Mississippi: a year has passed since voters approved a medical cannabis initiative only to have the state Supreme Court invalidate its passage on a technicality. And Governor Tate Reeves has shown no interest in revisiting the issue — threatening to veto any replacement legislation unless there are severe limits on the amount of cannabis a patient can receive at one time. He has called the compromise bill the state House and Senate are currently proposing a “recreational cannabis program.”
Would a Reeves veto hold up? A two-thirds vote in both chambers of the legislature would be needed to overturn it, and while the will of the voters is clear, the commitment of the state senators and representatives is not.

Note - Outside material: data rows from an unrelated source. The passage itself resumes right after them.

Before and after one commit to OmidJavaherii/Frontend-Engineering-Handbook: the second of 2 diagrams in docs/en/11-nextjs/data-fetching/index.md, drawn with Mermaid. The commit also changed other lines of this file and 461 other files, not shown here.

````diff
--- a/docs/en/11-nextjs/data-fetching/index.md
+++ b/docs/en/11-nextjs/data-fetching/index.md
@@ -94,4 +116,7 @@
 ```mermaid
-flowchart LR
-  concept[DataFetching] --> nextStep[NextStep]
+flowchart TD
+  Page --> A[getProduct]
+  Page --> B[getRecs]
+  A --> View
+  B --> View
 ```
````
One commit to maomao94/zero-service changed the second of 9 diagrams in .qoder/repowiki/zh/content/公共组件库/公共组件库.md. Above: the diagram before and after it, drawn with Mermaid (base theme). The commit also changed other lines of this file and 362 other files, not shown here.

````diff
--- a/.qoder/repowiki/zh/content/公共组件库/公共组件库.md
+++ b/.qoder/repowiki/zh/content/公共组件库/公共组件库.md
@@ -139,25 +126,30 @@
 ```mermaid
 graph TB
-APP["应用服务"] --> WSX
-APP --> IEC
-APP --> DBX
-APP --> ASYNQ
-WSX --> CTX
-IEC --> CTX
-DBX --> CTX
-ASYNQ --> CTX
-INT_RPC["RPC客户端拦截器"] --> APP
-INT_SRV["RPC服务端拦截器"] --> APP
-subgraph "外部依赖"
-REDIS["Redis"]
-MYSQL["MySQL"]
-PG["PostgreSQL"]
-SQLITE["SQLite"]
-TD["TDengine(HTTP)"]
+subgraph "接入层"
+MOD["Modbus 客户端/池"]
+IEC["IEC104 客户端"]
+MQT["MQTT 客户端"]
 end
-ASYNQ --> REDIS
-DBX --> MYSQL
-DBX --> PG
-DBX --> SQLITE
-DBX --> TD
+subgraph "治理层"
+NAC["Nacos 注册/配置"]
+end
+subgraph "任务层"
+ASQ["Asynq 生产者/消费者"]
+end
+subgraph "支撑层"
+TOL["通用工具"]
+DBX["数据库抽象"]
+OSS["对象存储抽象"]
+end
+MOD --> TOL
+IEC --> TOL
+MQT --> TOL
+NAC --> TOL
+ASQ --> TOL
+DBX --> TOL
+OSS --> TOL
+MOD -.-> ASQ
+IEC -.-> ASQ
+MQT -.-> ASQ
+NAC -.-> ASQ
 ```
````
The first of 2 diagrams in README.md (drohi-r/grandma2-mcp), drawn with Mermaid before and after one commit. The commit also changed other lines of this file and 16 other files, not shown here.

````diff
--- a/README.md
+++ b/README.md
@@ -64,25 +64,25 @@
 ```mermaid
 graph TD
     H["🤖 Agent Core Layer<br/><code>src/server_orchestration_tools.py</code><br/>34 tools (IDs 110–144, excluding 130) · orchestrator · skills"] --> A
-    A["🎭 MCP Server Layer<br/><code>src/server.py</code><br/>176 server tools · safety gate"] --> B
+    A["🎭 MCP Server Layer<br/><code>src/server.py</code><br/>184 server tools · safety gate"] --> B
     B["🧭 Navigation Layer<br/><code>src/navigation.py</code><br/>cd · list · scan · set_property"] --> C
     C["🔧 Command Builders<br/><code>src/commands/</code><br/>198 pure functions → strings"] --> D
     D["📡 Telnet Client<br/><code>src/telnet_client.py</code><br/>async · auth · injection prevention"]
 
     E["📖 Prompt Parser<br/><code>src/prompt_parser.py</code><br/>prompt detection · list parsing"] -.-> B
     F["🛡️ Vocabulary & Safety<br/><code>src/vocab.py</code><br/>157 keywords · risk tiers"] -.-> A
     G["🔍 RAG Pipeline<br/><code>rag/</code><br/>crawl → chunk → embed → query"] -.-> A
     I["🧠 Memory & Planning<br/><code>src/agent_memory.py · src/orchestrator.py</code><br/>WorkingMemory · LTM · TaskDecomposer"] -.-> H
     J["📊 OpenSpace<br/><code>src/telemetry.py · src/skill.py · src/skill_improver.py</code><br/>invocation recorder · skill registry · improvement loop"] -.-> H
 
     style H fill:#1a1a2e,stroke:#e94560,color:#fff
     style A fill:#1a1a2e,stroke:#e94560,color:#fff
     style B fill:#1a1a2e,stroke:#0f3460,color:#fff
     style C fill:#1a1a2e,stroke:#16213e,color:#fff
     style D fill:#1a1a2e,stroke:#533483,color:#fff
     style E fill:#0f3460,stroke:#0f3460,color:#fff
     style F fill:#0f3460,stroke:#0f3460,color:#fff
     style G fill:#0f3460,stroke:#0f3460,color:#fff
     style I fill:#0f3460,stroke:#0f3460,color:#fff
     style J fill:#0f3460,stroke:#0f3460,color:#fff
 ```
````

Virginia: voters last year approved adult-use recreational sales, but getting them implemented is another story. The legalization bill set 2024 as the deadline to begin sales unless sped up by the legislature, which is not likely with newly-elected Governor Glenn Youngkin sitting in Richmond. Youngkin continues to state he will not look to overturn legalization, but that “there is a lot of work to do” before commercialization begins.
What kind of work? Youngkin considers the forced unionization in the current bill the legislature is developing a “nonstarter,” He is also apparently seeking to balance having preferred opportunities for minority-, women- and military-owned businesses with avoidance of anything seen as promoting anti-competitive behavior. Short strokes: he’s in no hurry to launch.
Colorado: no stranger to recreational sales, the state is turning its attention toward the social justice movement. Governor Jared Polis opened the year by issuing over 1,300 pardons for low-level possession, allowing adults who were previously convicted for what is now legal to remove any stains from their permanent records. Certainly, governors in other states are watching closely, and many are expected to follow suit in early 2022.Montana: adult-use recreational sales have just begun as of January 1, and dispensaries that previously served only medical patients were flooded with new customers on New Year’s Day. The first weekend alone hit over $1.5 million in recreational sales. Kanna Knowledge will keep watch on how this marketplace develops.